The Hong Kong protests that began last summer have been rife with accusations of emotional and physical abuse against women. In addition to allegations of police assaulting detained protesters, there have been reports of activists and journalists receiving rape threats and being doxxed by trolls. Worse, women have recounted enduring humiliating and unnecessary strip searches by police.
Male violence at the highest levels of government has been tolerated for a very long time. Unfortunately for these men, women are no longer quite so willing to keep their mouths shut about it as they once were. This means that even voters who don’t really care about male politicians assaulting women know that on some level they should care, which is why so many double down on frantic excuses.
Because male experiences and standards of judgment are taken as neutral, and men tend to be in charge of determining what information is collected and how it is analyzed, data about women is often not disaggregated—or even collected at all. This can have serious consequences.

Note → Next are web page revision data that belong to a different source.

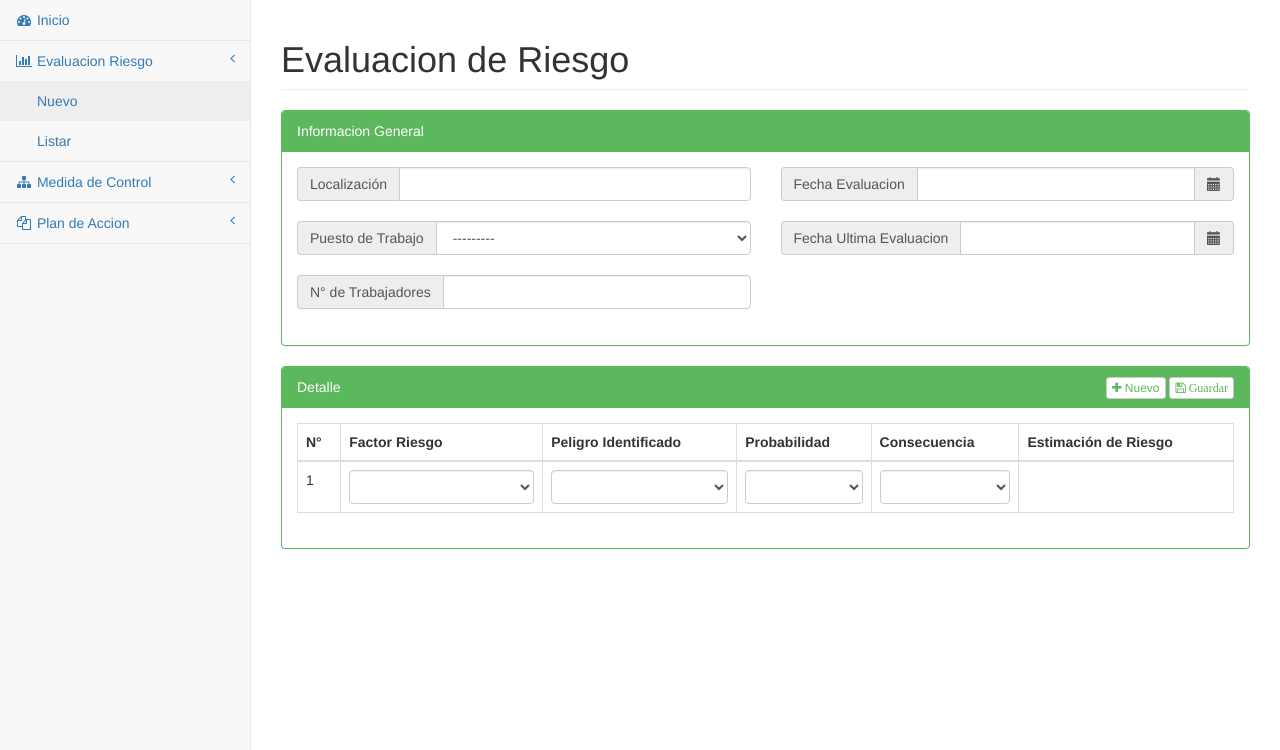
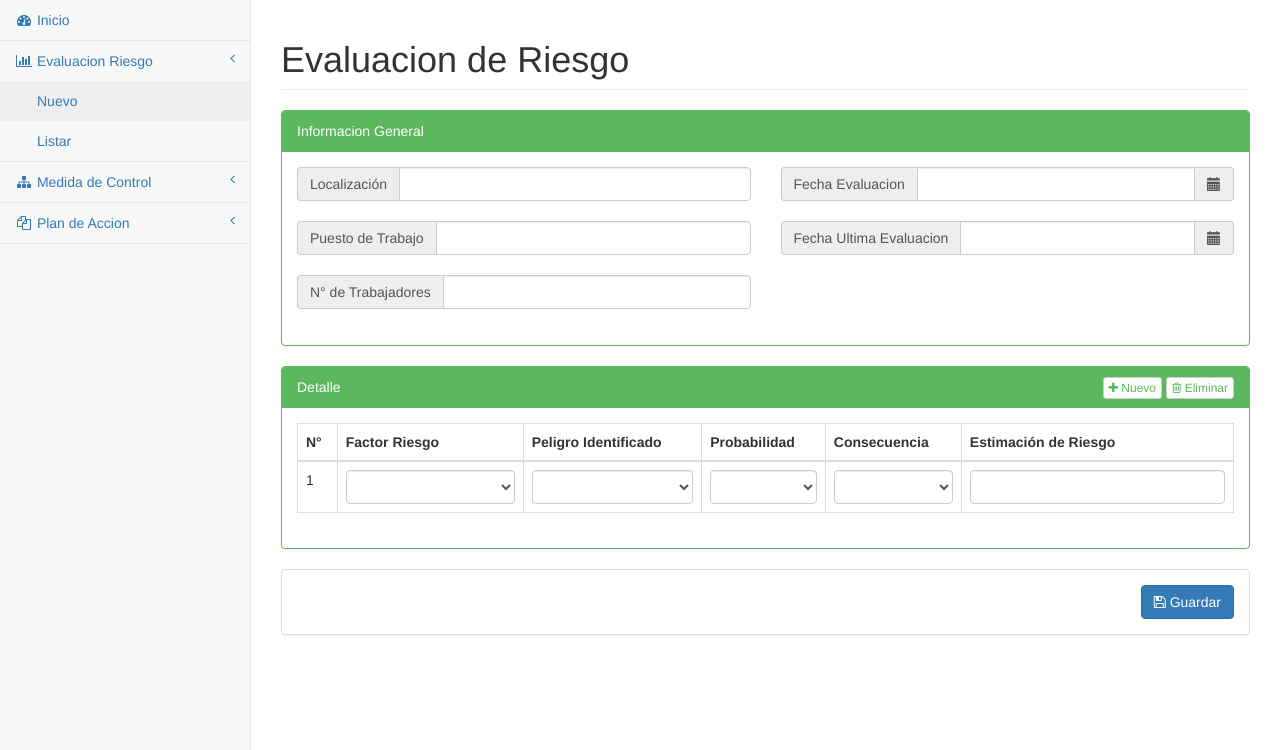
Before and after one commit to brayanL/usst, a Django app: a page that uses apps/inicio/templates/base.html in a window 1280 px wide. Shown: the part 51-801 px from the top of the page. Run offline with Django 3.2, Linux system fonts and the light colour scheme; tables that the repository leaves empty hold one stand-in row (values such as "Sample post"); lists and menus that the app fills with data are empty; some libraries are stand-ins or nearby versions.

Commit message:
Finalizacion Scripts para ER

```diff
--- a/apps/control/admin.py
+++ b/apps/control/admin.py
@@ -3,7 +3,6 @@ from .models import *
 
 
 admin.site.register(evaluacion_riesgo)
-admin.site.register(puesto_trabajo)
 admin.site.register(factor_riesgo)
 admin.site.register(peligro_detalle)
 admin.site.register(peligro_evaluacion)
--- a/apps/control/forms.py
+++ b/apps/control/forms.py
@@ -5,9 +5,9 @@ class EvalRiesgoForm(ModelForm):
         model = evaluacion_riesgo
         fields = "__all__"
         widgets = {
-            "localizacion": TextInput(attrs={"class": "form-control"}),
-            "puesto": Select(attrs={"class": "form-control"}),
-            "trabajadores": NumberInput(attrs={"class": "form-control"}),
-            "fecha_eval": DateInput(attrs={"class": "form-control"}),
+            "localizacion": TextInput(attrs={"class": "form-control", "required": True}),
+            "puesto": TextInput(attrs={"class": "form-control", "required": True}),
+            "trabajadores": NumberInput(attrs={"class": "form-control", "required": True}),
+            "fecha_eval": DateInput(attrs={"class": "form-control", "required": True}),
             "fecha_ul_eval": DateInput(attrs={"class": "form-control"})
         }
--- a/apps/control/templates/new_eval_riesgo.html
+++ b/apps/control/templates/new_eval_riesgo.html
@@ -1,10 +1,9 @@
 {% extends 'base.html' %}
-{% block titulo_pagina %} Evaluacion de Riesgo {% endblock titulo_pagina %}
+{% block titulo_pagina %} Evaluacion de Riesgo{% endblock titulo_pagina %}
 {% block titulo %}Evaluacion de Riesgo{% endblock titulo %}
-{% block codigo %}
-{% endblock codigo %}
 {% block contenido %}
-
+    <form action="{% url 'control_app:new_eval_riesgo' %}" method="post">{% csrf_token %}
+        <!--Cabecera -->
         <div class="row">
             <div class="col-lg-12">
                 <div class="panel panel-green">
@@ -69,18 +68,21 @@
                 </div>
             </div>
         </div>
+
+        <!-- Tabla -->
         <div class="row">
             <div class="col-lg-12">
                 <div class="panel panel-green">
                     <div class="panel-heading">
                         Detalle
                         <div class="pull-right">
-                        <a id="nuevo" class="btn btn-default btn-xs" href="#"><i class="fa fa-plus"></i> Nuevo</a>
-                        <a class="btn btn-default btn-xs" href="#"><i class="fa fa-floppy-o"> Guardar</i></a>
+                            <a id="nuevo" class="btn btn-default btn-xs"><i class="fa fa-plus"></i> Nuevo</a>
+                            <a id="del" class="btn btn-default btn-xs"><i class="fa fa-trash-o"></i> Eliminar</a>
+                            <!--<a class="btn btn-default btn-xs" href="#"><i class="fa fa-floppy-o"> Guardar</i></a>-->
                         </div>
                     </div>
                     <div class="panel-body">
-                    <table id="tb_eval" class="table table-bordered">
+                        <table id="tb_eval" class="table table-bordered table-color">
                             <thead>
                             <tr>
                                 <th>N°</th>
@@ -91,43 +93,31 @@
                                 <th>Estimación de Riesgo</th>
                             </tr>
                             </thead>
-                        <tbody></tbody>
+                            <tbody id="bd_fr"></tbody>
                         </table>
                     </div>
                 </div>
             </div>
         </div>
 
+        <!-- Panel Guardar -->
+        <div class="row">
+            <div class="col-lg-12">
+                <div class="panel panel-default">
+                    <div class="panel-body">
+                        <div class="pull-right"> <button type="submit" class="btn btn-primary"><i class="fa fa-floppy-o"></i> Guardar</button></div>
+                    </div>
+                </div>
+            </div>
+        </div>
+    </form>
+
     <script type="text/javascript">
         var friesgo_list = [];
         var num=1;
-        var cargar;
+        var id_fr;
+        var fila;
 
-        //obtiene el id de consecuencia
-        $(document).on("change", ".esti", function(){
-            console.log($(this).attr("id"));
-            var id=$(this).attr("id").substr(4);
-            var probabilidad= $("#sprob"+id).val();
-            var consecuencia=$(this).val();
-            if (probabilidad == "1" && consecuencia == "1"){
-                $("#idE"+id).html("Riesgo Trivial");}
-            if (probabilidad == "1" && consecuencia == "2"){
-                $("#idE"+id).html("Riesgo Tolerable");}
-            if (probabilidad == "1" && consecuencia == "3"){
-                $("#idE"+id).html("Riesgo Moderado");}
-            if (probabilidad == "2" && consecuencia == "1"){
-                $("#idE"+id).html("Riesgo Tolerable");}
-            if (probabilidad == "2" && consecuencia == "2"){
-                $("#idE"+id).html("Riesgo Moderado");}
-            if (probabilidad == "2" && consecuencia == "3"){
-                $("#idE"+id).html("Riesgo Importante");}
-            if (probabilidad == "3" && consecuencia == "1"){
-                $("#idE"+id).html("Riesgo Moderado");}
-            if (probabilidad == "3" && consecuencia == "2"){
-                $("#idE"+id).html("Riesgo Importante");}
-            if (probabilidad == "3" && consecuencia == "3"){
-                $("#idE"+id).html("Riesgo Intolerable");}
-        });
         $(document).ready(function(){
             //Para cargar los factores de riesgo
             $.ajax({
@@ -145,48 +135,65 @@
                 }
             });
         });
+
+        //Para obtener el id de la fila actual de la tabla
+        $("#bd_fr").on('change', 'tr', function(){
+            var $td = $(this).closest('tr').children('td');
+            fila = $td.eq(0).text();
+            //console.log("Id Fila: "+fila);
+        });
+
+        //Para pintar la fila de un color
+        $("#tb_eval").on('click', 'tr', function(){
+            $(this).addClass('highlight').siblings().removeClass('highlight');
+        });
+
         //Agregar nueva fila a la tabla e incrementa el acumulador para los ids
         $("#nuevo").click(function(){
             num +=1;
             agregar_filas();
             cargar_friesgo();
         });
+
+        //Para eliminar la ultima fila de la tabla seleccionada
+        $("#del").click(function(){
+            var tabla = $("#tb_eval tbody>tr");
+            var fila_ultima= $("#tb_eval tbody>tr:last");
+            if(tabla.length > 1 && fila_ultima.attr("class")=="highlight")
+            {
+                //decremento para que la nueva fila tenga los ids correctos
+                num-=1;
+                fila_ultima.remove();
+            }
+        });
+
         function agregar_filas(){
             $("#tb_eval tbody").append(
                     '<tr><td>'+num+'</td>'+
-                    '<td><select class="form-control rf" id="sfr'+num+'"></select></td>'+
-                    '<td><select class="form-control peli" id="spi'+num+'"></select></td>'+
-                    '<td><select class="form-control pro" id="sprob'+num+'"></select></td>'+
-                    '<td><select class="form-control esti" id="scon'+num+'"></select></td>'+
-                    '<td id="idE'+num+'"></td>'+
+                    '<td><select class="form-control rf" name="rf'+num+'" id="sfr'+num+'" required></select></td>'+
+                    '<td><select class="form-control peli" name="peli'+num+'" id="spi'+num+'" required></select></td>'+
+                    '<td><select class="form-control pro" name="pro'+num+'" id="sprob'+num+'" required></select></td>'+
+                    '<td><select class="form-control con" name="con'+num+'" id="scon'+num+'" required></select></td>'+
+                    '<td><input type="text" class="form-control" name="er'+num+'" id="er'+num+'" required></td>'+
                     '</tr>'
             );
         }
+
         function cargar_friesgo() {
             $("#sfr" + num + "").append(new Option("", ""));
             for (var j = 0; j < friesgo_list.length; j++) {
                 $("#sfr" + num + "").append(new Option(friesgo_list[j][0], friesgo_list[j][1]));
             }
         }
+
         //Detectar cuando se dio el evento change del select de riesgos en que se dio click
         $(document).on("change", ".rf", function(){
-            //console.log(this);
-            var id=$(this).attr("id").substr(3);
-            cargar= $("#sfr"+id+" option:selected").val();
-            carga_peligros(cargar);
-            console.log(id);
-            //$("#spi"+id+"").find('option').remove().end().append('<option value="whatever">Escoja Peligro</option>').val('whatever');
-            //$("#spi"+id+"").empty();
+            id_fr= $("#sfr"+fila+" option:selected").val();
+
+            $("#spi"+fila+"").find('option').remove().end().append('<option value=""></option>').val('');
+            carga_peligros(id_fr);
         });
-        /*$(document).on("change", "#sfr"+num+"",function(){
-            console.log(this);
-            cargar= $("#sfr"+num+" option:selected").val();
-            console.log(cargar);
-            carga_peligros(cargar);
 
-            //$("#spi"+num+"").empty();
-            $("#spi"+num+"").find('option').remove().end().append('<option value="whatever">Escoja un riesgo</option>').val('whatever');
-        });*/
         function carga_peligros(id1){
             $.ajax({
                 data: {"id1": id1},
@@ -196,45 +203,67 @@
                 type: "get",
                 success: function(response){
                     for(var i=0; i<response.length; i++){
-                        $("#spi"+num).append(new Option(response[i].nombre, response[i].id));
+                        $("#spi"+fila).append(new Option(response[i].nombre, response[i].id));
                         console.log(response[i].nombre)
                     }
                 }
             });
         }
+
         //evento de los peligros
         $(document).on("change", ".peli", function(){
-            //console.log(this);
-            var id=$(this).attr("id").substr(3);
-            //$("#sprob"+id+"").find('option').remove().end().append('<option value="whatever">Escoja Prob</option>').val('whatever');
-            //$("#sprob"+id+"").empty().append('<option value="whatever">Escoja Prob</option>');
+            $("#sprob"+fila+"").find('option').remove().end().append('<option value=""></option>');
             cargar_Provabilidad();
         });
-        /*$(document).on("change", "#spi"+num+"",function(){
-            $("#sprob"+num+"").find('option').remove().end().append('<option value="whatever">Escoja una P</option>').val('whatever');
-            cargar_Provabilidad();
-        });*/
+
+
         function cargar_Provabilidad(){
-            $("#sprob"+num+"").append(new Option("Baja","1"));
-            $("#sprob"+num+"").append(new Option("Media","2"));
-            $("#sprob"+num+"").append(new Option("Alta","3"));
+            $("#sprob"+fila+"").append(new Option("Baja","B")).
+                    append(new Option("Media","M")).
+                    append(new Option("Alta","A"));
         }
+
         //evento de probabilidad
         $(document).on("change", ".pro", function(){
-            //console.log(this);
-            var id=$(this).attr("id").substr(5);
-            //$("#scon"+id+"").find('option').remove().end().append('<option value="whatever">Escoja Consecuencia</option>').val('whatever');
+            $("#scon"+fila+"").find('option').remove().end().append('<option value=""></option>');
+            $("#er"+fila+"").val("").css("background-color","#ffffff");
             cargar_Consecuencia();
         });
-        /*$(document).on("change", "#sprob"+num+"",function(){
-            $("#scon"+num+"").find('option').remove().end().append('<option value="whatever">Escoja una P</option>').val('whatever');
-            cargar_Consecuencia();
-        });*/
+
         function cargar_Consecuencia(){
-            $("#scon"+num+"").append(new Option("Ligeramente Dañina","1"));
-            $("#scon"+num+"").append(new Option("dañina","2"));
-            $("#scon"+num+"").append(new Option("Extremadamente Dañina","3"));
+            $("#scon"+fila+"").append(new Option("Ligeramente Dañina","LD"))
+                            .append(new Option("Dañina","D"))
+                            .append(new Option("Extremadamente Dañina","ED"));
         }
+
+        //Condiciones para la Estimacion de Riesgo
+        $(document).on("change", ".con", function(){
+
+
+            var probabilidad= $("#sprob"+fila).val();
+
+            var consecuencia=$(this).val();
+
+            if (probabilidad == "B" && consecuencia == "LD")
+                $("#er"+fila).val("Riesgo Trivial [T]").css("background-color","#ffff99").css("color","black").css("text-align", "center");
+            if (probabilidad == "B" && consecuencia == "D")
+                $("#er"+fila).val("Riesgo Tolerable").css("background-color","#ffff00").css("color","black").css("text-align", "center");
+            if (probabilidad == "B" && consecuencia == "ED")
+                $("#er"+fila).val("Riesgo Moderado").css("background-color","#ff6666").css("color","black").css("text-align", "center");
+            if (probabilidad == "M" && consecuencia == "LD")
+                $("#er"+fila).val("Riesgo Tolerable").css("background-color","#ffff00").css("color","black").css("text-align", "center");
+            if (probabilidad == "M" && consecuencia == "D")
+                $("#er"+fila).val("Riesgo Moderado").css("background-color","#ff6666").css("color","black").css("text-align", "center");
+            if (probabilidad == "M" && consecuencia == "ED")
+                $("#er"+fila).val("Riesgo Importante").css("background-color","#c2c2d6").css("color","black").css("text-align", "center");
+            if (probabilidad == "A" && consecuencia == "LD")
+                $("#er"+fila).val("Riesgo Moderado").css("background-color","#ff6666").css("color","black").css("text-align", "center");
+            if (probabilidad == "A" && consecuencia == "D")
+                $("#er"+fila).val("Riesgo Importante").css("background-color","#c2c2d6").css("color","black").css("text-align", "center");
+            if (probabilidad == "A" && consecuencia == "ED")
+                $("#er"+fila).val("Riesgo Intolerable").css("background-color","#ff0000").css("color","black").css("text-align", "center");
+        });
+
         $(function () {
             var picker = $('.date').datetimepicker({
                 locale: 'es',
@@ -242,8 +271,5 @@
                 format: 'YYYY-MM-DD'
             });
         });
-        $("#nuevo").click(function(){
-            //console.log("Hola");
-        });
     </script>
 {% endblock contenido %}
--- /dev/null
+++ b/apps/inicio/static/sb-admin/css/custom_styles.css
@@ -0,0 +1,4 @@
+/*Para color de la fila seleccionada*/
+.table-color tbody tr.highlight td {
+            background-color: #d9edf7;
+        }
--- a/apps/inicio/templates/base.html
+++ b/apps/inicio/templates/base.html
@@ -29,6 +29,9 @@
 
         <!-- Para Fechas -->
         <link rel="stylesheet" href="{% static 'sb-admin/css/plugins/timepicker/bootstrap-datetimepicker.min.css' %}">
+
+        <!-- Estilos Personalizados -->
+        <link rel="stylesheet" href="{% static 'sb-admin/css/custom_styles.css' %}">
     {% endblock css %}
 
     {% block js %}
@@ -53,7 +56,6 @@
         <script src="{% static 'sb-admin/js/plugins/timepicker/bootstrap-datetimepicker.min.js' %}"></script>
         <script src="{% static 'sb-admin/js/plugins/timepicker/es.js' %}"></script>
 
-        {% block codigo %}{% endblock codigo %}
     {% endblock js %}
 </head>
 <body>
```
Also changed, not shown: apps/control/models.py (+3 -8 lines), local_settings.py (added, +17 -0 lines), usst/settings.py (+11 -6 lines), apps/control/migrations/0002_evaluacion_riesgo_evaluacion.py (added), apps/control/migrations/0003_auto_20160319_2311.py (added), 1 other file. Lines whose indentation alone changed are shown as unchanged.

If Dr. Ford had behaved like Judge Brett Kavanaugh, she would have been dismissed as a liar and a crazy lady. Imagine if she had talked about how much she liked beer some 30 times. Imagine if she had displayed anger, hostility, arrogance, boasted about having gone to Yale, cried self-pitying tears, and thrown questions back in the senators’ faces, asking them if they ever had blackouts. Imagine if her high-school yearbook page were full of sexual slang and drinking innuendoes obvious to anyone who had ever been a teenager, and she had explained them away with obvious falsehoods. We would have said, well, that is exactly the kind of girl who was asking for it then and is lying now.
"So that idea of tying ideas about femininity, womanhood, and reproduction to a kind of modern athleticism that wasn’t rooted in competition—because that would just be too much for women—but certainly in exercise. But then you also have a group of folks who are seeing athletics as an avenue for race pride and expression: seeing it as a place where black people can assert their dominance. So especially when black women find themselves in competition with white women… This is the place where we can refute our supposed inferiority."